• **RECORDS TO USE**:

════════

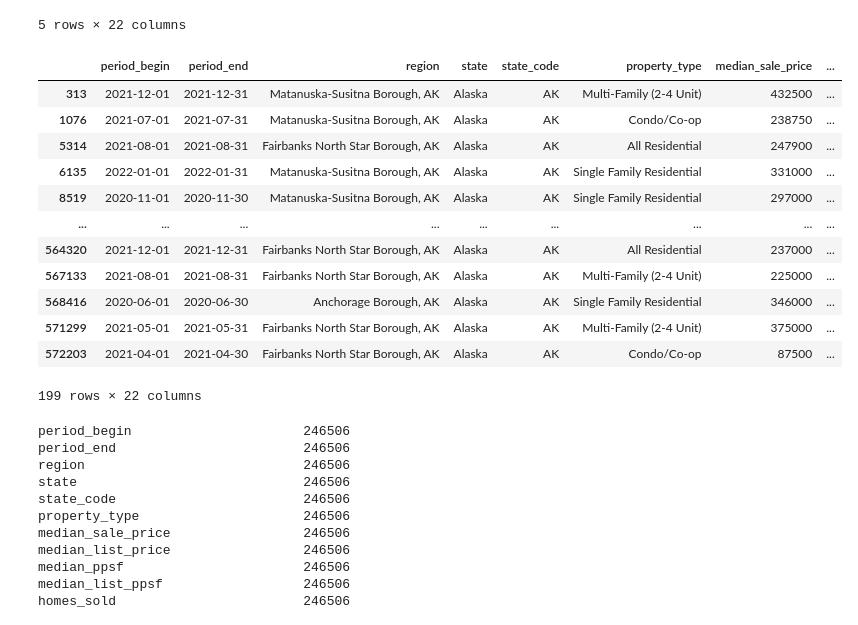
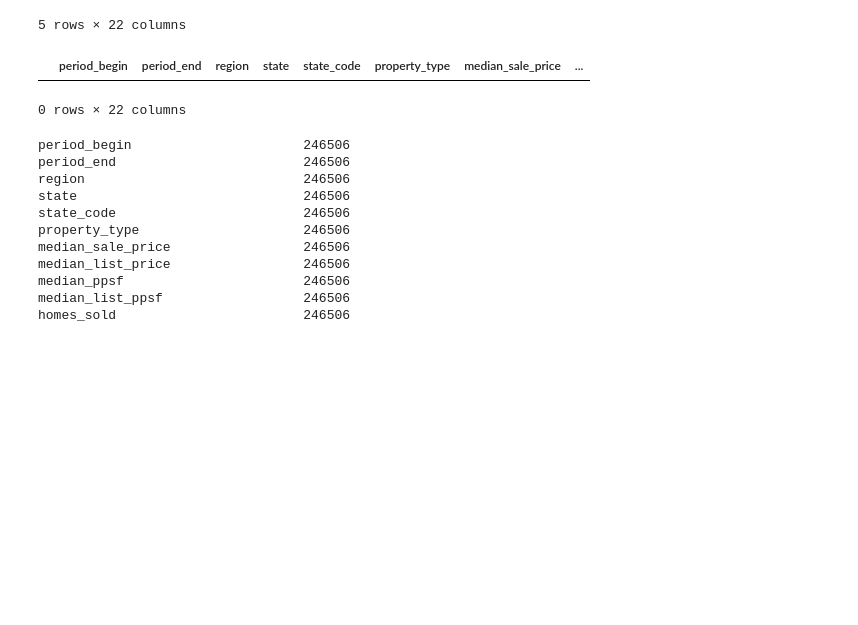
Before and after one commit to Shawn-Varghese/project_2, a Jupyter notebook: redfin_data.ipynb, the cells around one changed output. Cells and saved outputs as stored; diff of their text form; code cells hidden in the pictures; blank space fills up the shorter version.

Commit message:
Fixed broken Alaska data

```diff
--- a/redfin_data.ipynb
+++ b/redfin_data.ipynb
@@ -163,22 +163,12 @@ df.head()
 | 14 | 2018-05-01 | 2018-05-31 | Meriwether County, GA | Georgia | GA | All Residential | 98750 | ... |
 5 rows × 22 columns
 # %%
-# df["region"] = df["region"].str.replace("City County", "City")
-df[df["state_code"].str.contains("AK")]
+df["region"] = df["region"].str.replace("City County", "City")
+df["region"] = df["region"].str.replace("Anchorage Borough", "Anchorage Municipality")
+df[df["region"].str.contains("Fairfax City County")]
 # %% [output]
 |  | period_begin | period_end | region | state | state_code | property_type | median_sale_price | ... |
-| 313 | 2021-12-01 | 2021-12-31 | Matanuska-Susitna Borough, AK | Alaska | AK | Multi-Family (2-4 Unit) | 432500 | ... |
-| 1076 | 2021-07-01 | 2021-07-31 | Matanuska-Susitna Borough, AK | Alaska | AK | Condo/Co-op | 238750 | ... |
-| 5314 | 2021-08-01 | 2021-08-31 | Fairbanks North Star Borough, AK | Alaska | AK | All Residential | 247900 | ... |
-| 6135 | 2022-01-01 | 2022-01-31 | Matanuska-Susitna Borough, AK | Alaska | AK | Single Family Residential | 331000 | ... |
-| 8519 | 2020-11-01 | 2020-11-30 | Matanuska-Susitna Borough, AK | Alaska | AK | Single Family Residential | 297000 | ... |
-| ... | ... | ... | ... | ... | ... | ... | ... | ... |
-| 564320 | 2021-12-01 | 2021-12-31 | Fairbanks North Star Borough, AK | Alaska | AK | All Residential | 237000 | ... |
-| 567133 | 2021-08-01 | 2021-08-31 | Fairbanks North Star Borough, AK | Alaska | AK | Multi-Family (2-4 Unit) | 225000 | ... |
-| 568416 | 2020-06-01 | 2020-06-30 | Anchorage Borough, AK | Alaska | AK | Single Family Residential | 346000 | ... |
-| 571299 | 2021-05-01 | 2021-05-31 | Fairbanks North Star Borough, AK | Alaska | AK | Multi-Family (2-4 Unit) | 375000 | ... |
-| 572203 | 2021-04-01 | 2021-04-30 | Fairbanks North Star Borough, AK | Alaska | AK | Condo/Co-op | 87500 | ... |
-199 rows × 22 columns
+0 rows × 22 columns
 # %%
 df.count()
 # %% [output]
```
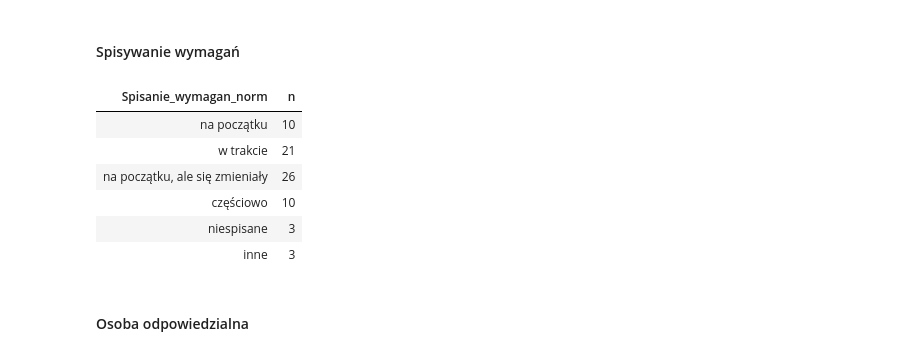
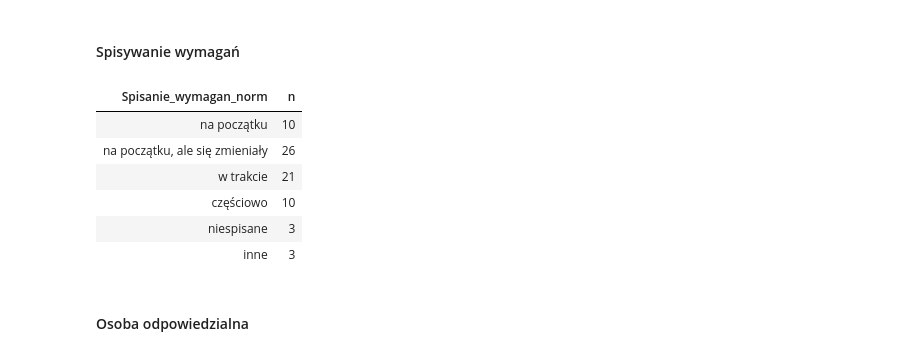
Before and after one commit to jot-em/tester-survey-analysis, a Jupyter notebook: Opracowanie_ankiety_testerskiej.ipynb, the cells around one changed output. Drawn from its saved outputs; the diff is of its cells as text; code cells hidden in the pictures.

```diff
--- a/Opracowanie_ankiety_testerskiej.ipynb
+++ b/Opracowanie_ankiety_testerskiej.ipynb
@@ -106,7 +73,7 @@ Levels: Iteracyjne i sekwencyjne Iteracyjne Sekwencyjne Inne
 
 #alternatywnie tak można zmienić typ danych
 project_length_levels <- c('do pół roku', '0,5 - 1 roku', '1-3 lata', 'powyżej 3 lat')
-df$Dl_projektu <- parse_factor(df$Dl_projektu, levels = project_length_levels)
+df$Dl_projektu_norm <- parse_factor(df$Dl_projektu, levels = project_length_levels)
 # %% [markdown]
 #### Udział testerów
 # %%
@@ -178,36 +145,36 @@ count(df, Udzial_testerow_norm)
 # %%
 # df$Spisanie_wymagan <- gsub("tak, na samym początku",
 #                             "na początku", df$Spisanie_wymagan)
 # df$Spisanie_wymagan <- gsub("tak, stopniowo w trakcie projektu \\(np. w postaci user stories\\)",
 #                             "w trakcie", df$Spisanie_wymagan)
 # df$Spisanie_wymagan <- gsub("tak, na samym początku, ale później często się zmieniały",
 #                             "na początku, ale się zmieniały", df$Spisanie_wymagan)
 # df$Spisanie_wymagan <- gsub("częściowo były spisywane, ale większość była przekazywana ustnie",
 #                             "częściowo", df$Spisanie_wymagan)
 # df$Spisanie_wymagan <- gsub("nie, były tylko ustne ustalenia",
 #                             "niespisane", df$Spisanie_wymagan)
 
 df <- mutate(df, Spisanie_wymagan_norm = case_when(
     Spisanie_wymagan == "tak, na samym początku" ~ "na początku",
     Spisanie_wymagan == "tak, stopniowo w trakcie projektu (np. w postaci user stories)" ~ "w trakcie",
     Spisanie_wymagan == "tak, na samym początku, ale później często się zmieniały" ~ "na początku, ale się zmieniały",
     Spisanie_wymagan == "częściowo były spisywane, ale większość była przekazywana ustnie" ~ "częściowo",
     Spisanie_wymagan == "nie, były tylko ustne ustalenia" ~ "niespisane",
 #     TRUE ~ as.character(df$Spisanie_wymagan)
     TRUE ~ "inne"
 ))
 
 #TODO nazwa zmiennej
-writing_specification_levels <- c("na początku", "w trakcie", "na początku, ale się zmieniały", "częściowo", "niespisane", "inne")
+writing_specification_levels <- c("na początku", "na początku, ale się zmieniały", "w trakcie", "częściowo", "niespisane", "inne")
 df$Spisanie_wymagan_norm <- parse_factor(df$Spisanie_wymagan_norm, levels = writing_specification_levels)
 
 # df$Spisanie_wymagan_norm
 count(df, Spisanie_wymagan_norm)
 # %% [output]
 | Spisanie_wymagan_norm | n |
 | na początku | 10 |
+| na początku, ale się zmieniały | 26 |
 | w trakcie | 21 |
-| na początku, ale się zmieniały | 26 |
 | częściowo | 10 |
 | niespisane | 3 |
 | inne | 3 |
```
Also changed, not shown: parts of 31 cells of this notebook.
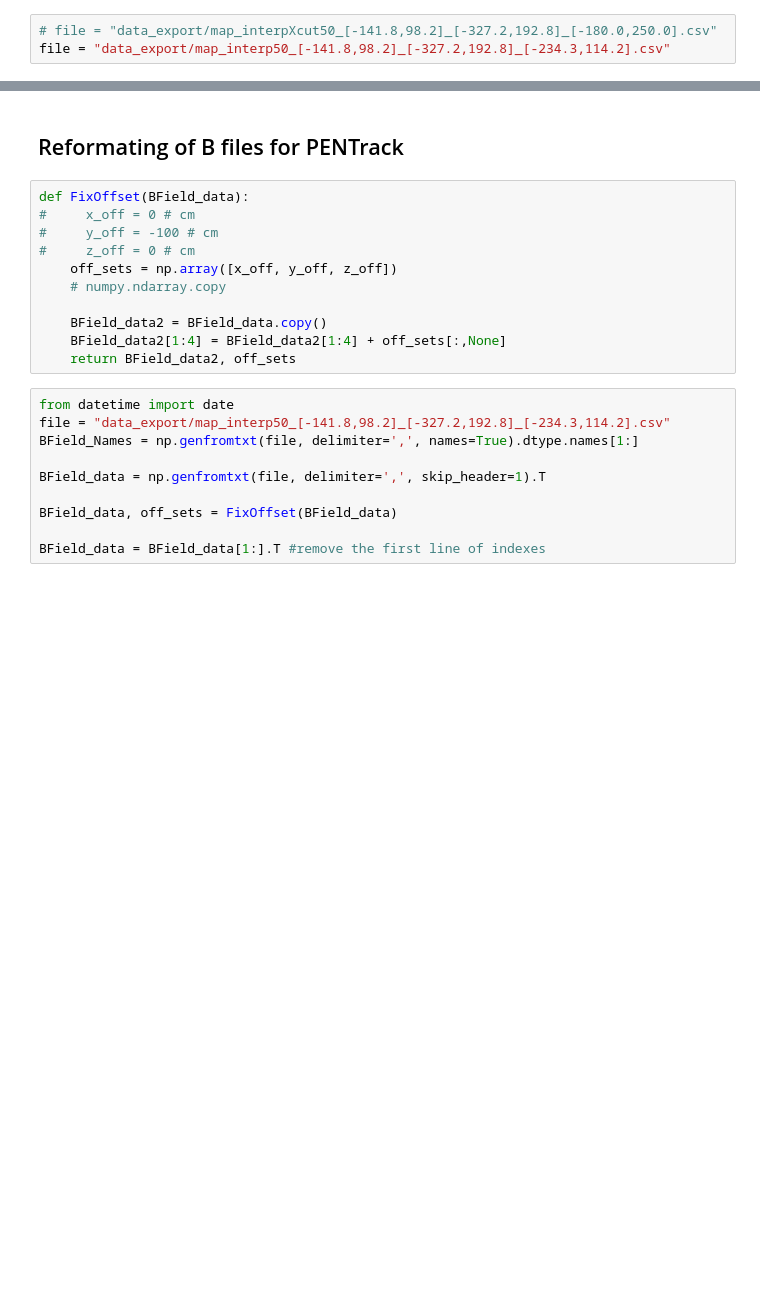
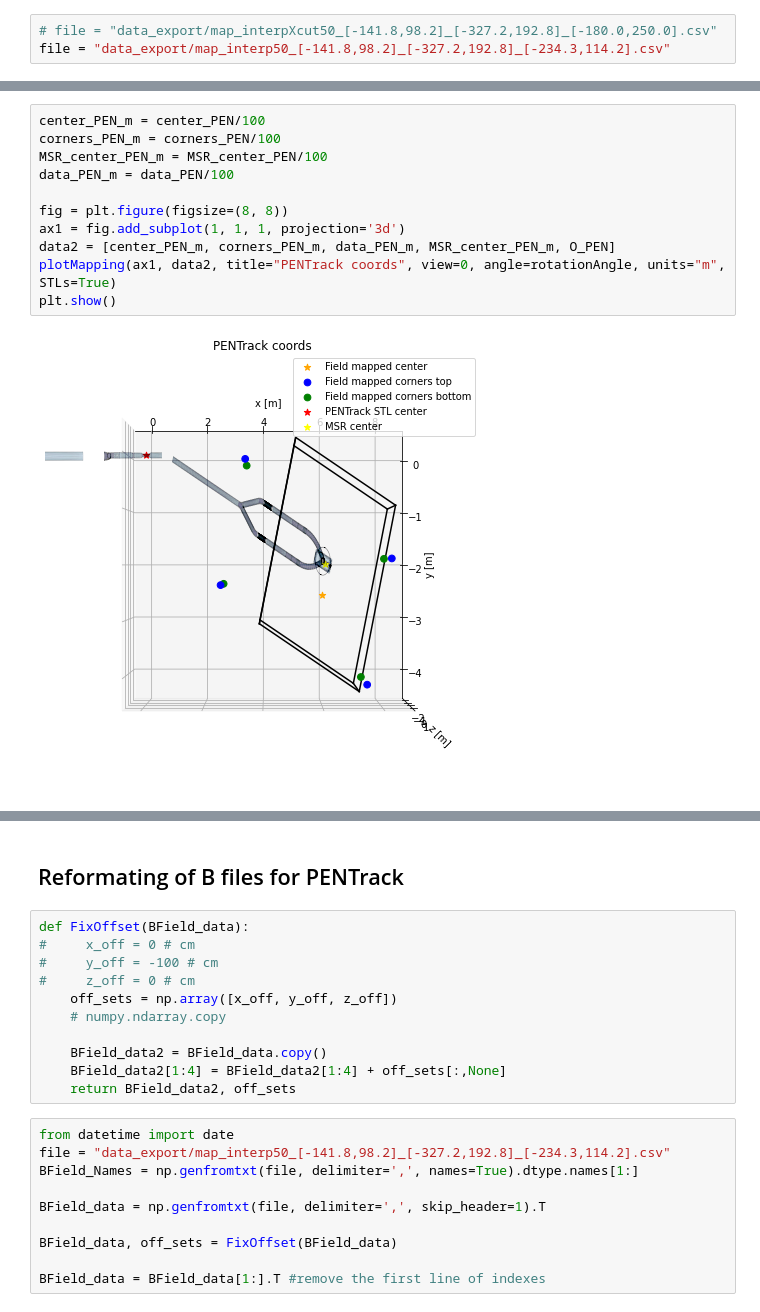
Before and after one commit to eklem1/MesonMagMapping, a Jupyter notebook: MagneticMappingPrevWork/MagMapping-export_TH/PositionCalibration.ipynb, the cells around one changed output, grey strips where cells are left out. Saved outputs shown, nothing was run; the diff lists cells and outputs as text; blank space fills up the shorter version.

```diff
--- a/MagneticMappingPrevWork/MagMapping-export_TH/PositionCalibration.ipynb
+++ b/MagneticMappingPrevWork/MagMapping-export_TH/PositionCalibration.ipynb
@@ -138 +278,14 @@ z_dense_MSRframe = df_BField_data["z"] + z_off
+# %%
+center_PEN_m = center_PEN/100
+corners_PEN_m = corners_PEN/100
+MSR_center_PEN_m = MSR_center_PEN/100
+data_PEN_m = data_PEN/100
+
+fig = plt.figure(figsize=(8, 8))
+ax1 = fig.add_subplot(1, 1, 1, projection='3d')
+data2 = [center_PEN_m, corners_PEN_m, data_PEN_m, MSR_center_PEN_m, O_PEN]
+plotMapping(ax1, data2, title="PENTrack coords", view=0, angle=rotationAngle, units="m", STLs=True)
+plt.show()
+# %% [output]
+[figure, added]
 # %%
```
Also changed, not shown: parts of 12 cells of this notebook.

════════

• **DESCRIPTION OF THE TASK**: For every line above with the word "columns" in it, make a copy.

• **RESPONSE FOR THIS EXERCISE**:
 5 rows × 22 columns
-199 rows × 22 columns
+0 rows × 22 columns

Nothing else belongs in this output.